Langley's school trustees are expected to decide tonight whether or not to put Langley's children on a year-round education treadmill, with a few modest breaks from the classroom, instead of the lengthy summer vacation that most of us enjoyed while growing up.
Even setting aside any concerns for children and their childhood, the logistics of plunging one school district into a year-round classroom schedule while virtually all others around us maintain the traditional summer vacation will be nightmarish for many families whose yearly plans depend on at least some synchronization between their children's school breaks.
Indeed, synchronization presents a serious flaw in the proposal to pull Langley out of the mainstream.
Kids who might have opportunities for acquiring summer jobs outside of Langley will be out of sync with other communities.
Likewise, potential summer employers will find their opportunities to share specialized experiences dramatically reduced. Not every kid in Langley will be a perfect fit for every part-time job available in Langley - and many local employers will have their own families operating on non-Langley school schedules.
And the weather has some significant steps in this dance.
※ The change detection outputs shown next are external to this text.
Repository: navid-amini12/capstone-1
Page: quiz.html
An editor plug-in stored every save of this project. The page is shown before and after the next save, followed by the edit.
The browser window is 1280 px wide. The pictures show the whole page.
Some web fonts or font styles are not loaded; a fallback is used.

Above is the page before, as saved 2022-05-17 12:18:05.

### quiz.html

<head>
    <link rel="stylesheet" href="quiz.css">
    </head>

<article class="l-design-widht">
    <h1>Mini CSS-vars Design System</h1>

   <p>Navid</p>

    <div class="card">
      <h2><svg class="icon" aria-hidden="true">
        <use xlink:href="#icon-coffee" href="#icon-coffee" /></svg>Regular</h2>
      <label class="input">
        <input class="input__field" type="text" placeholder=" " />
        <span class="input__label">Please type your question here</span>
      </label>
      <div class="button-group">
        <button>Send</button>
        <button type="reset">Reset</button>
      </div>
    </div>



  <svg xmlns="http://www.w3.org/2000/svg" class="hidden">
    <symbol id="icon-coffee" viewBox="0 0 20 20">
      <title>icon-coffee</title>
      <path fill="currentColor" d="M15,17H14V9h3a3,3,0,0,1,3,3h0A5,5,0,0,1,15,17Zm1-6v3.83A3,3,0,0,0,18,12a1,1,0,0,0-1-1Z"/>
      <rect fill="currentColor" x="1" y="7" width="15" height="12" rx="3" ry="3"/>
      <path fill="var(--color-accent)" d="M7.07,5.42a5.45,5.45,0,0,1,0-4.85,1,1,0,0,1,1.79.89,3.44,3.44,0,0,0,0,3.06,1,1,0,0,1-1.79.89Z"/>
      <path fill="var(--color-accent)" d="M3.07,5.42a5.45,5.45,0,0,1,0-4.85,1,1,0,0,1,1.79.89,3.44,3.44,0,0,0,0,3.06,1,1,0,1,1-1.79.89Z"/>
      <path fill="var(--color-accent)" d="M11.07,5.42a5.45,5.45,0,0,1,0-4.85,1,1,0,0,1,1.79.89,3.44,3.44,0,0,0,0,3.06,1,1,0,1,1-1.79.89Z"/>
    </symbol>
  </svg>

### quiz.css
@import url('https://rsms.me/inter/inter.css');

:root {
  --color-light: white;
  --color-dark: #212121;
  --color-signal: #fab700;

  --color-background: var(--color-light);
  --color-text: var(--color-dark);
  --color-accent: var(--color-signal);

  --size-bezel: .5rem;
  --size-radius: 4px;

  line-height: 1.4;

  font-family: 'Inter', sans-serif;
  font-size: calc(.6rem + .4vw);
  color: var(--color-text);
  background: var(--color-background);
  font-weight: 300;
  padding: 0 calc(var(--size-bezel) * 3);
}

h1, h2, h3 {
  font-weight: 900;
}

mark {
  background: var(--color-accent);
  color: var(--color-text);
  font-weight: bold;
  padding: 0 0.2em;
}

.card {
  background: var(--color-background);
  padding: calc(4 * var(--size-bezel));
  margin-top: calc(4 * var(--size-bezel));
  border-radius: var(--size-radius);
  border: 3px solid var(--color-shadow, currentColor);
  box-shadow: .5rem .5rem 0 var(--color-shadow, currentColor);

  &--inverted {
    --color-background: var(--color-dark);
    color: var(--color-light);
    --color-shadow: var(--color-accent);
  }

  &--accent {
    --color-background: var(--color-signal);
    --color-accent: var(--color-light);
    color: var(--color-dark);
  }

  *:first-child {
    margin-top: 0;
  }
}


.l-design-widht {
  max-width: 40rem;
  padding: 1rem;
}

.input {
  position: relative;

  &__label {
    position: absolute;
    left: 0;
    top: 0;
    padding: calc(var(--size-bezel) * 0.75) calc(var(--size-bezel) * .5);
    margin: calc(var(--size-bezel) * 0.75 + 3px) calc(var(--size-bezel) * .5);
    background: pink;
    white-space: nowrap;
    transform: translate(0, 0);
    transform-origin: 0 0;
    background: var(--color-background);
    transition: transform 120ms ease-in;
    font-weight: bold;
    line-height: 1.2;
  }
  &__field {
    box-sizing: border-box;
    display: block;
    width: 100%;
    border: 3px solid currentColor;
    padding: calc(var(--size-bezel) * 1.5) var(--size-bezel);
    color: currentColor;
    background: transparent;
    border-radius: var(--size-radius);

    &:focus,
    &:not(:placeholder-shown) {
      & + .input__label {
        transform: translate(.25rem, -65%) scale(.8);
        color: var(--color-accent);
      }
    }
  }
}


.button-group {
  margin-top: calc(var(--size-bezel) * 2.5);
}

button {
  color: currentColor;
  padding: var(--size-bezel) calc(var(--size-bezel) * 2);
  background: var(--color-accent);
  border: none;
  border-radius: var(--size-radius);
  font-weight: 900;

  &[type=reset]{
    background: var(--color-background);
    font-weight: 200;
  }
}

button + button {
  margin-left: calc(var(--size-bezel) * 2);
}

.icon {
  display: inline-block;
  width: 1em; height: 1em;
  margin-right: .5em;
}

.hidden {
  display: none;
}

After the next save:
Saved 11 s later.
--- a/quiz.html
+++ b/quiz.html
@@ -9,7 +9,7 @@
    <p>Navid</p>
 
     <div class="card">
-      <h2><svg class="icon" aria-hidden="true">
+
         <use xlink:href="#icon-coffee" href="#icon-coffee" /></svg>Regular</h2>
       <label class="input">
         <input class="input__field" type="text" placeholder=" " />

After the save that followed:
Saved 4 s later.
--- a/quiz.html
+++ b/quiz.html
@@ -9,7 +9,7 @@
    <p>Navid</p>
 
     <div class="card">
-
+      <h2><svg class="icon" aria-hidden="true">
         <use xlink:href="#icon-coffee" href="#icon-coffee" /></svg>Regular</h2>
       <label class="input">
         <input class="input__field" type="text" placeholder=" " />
We tend not to get the dramatically nasty weather that other climes experience - but July and August are really the only months when kids can reasonably expect to get some serious outside time.
At the very least, this sort of decision should be regional or provincial.
The final decision in Langley will rest with a small group of men and women who have been entrusted with the educational well-being of our children.
Let's hope they haven't forgotten how much they were able to learn outside the classroom during their own journey into adulthood.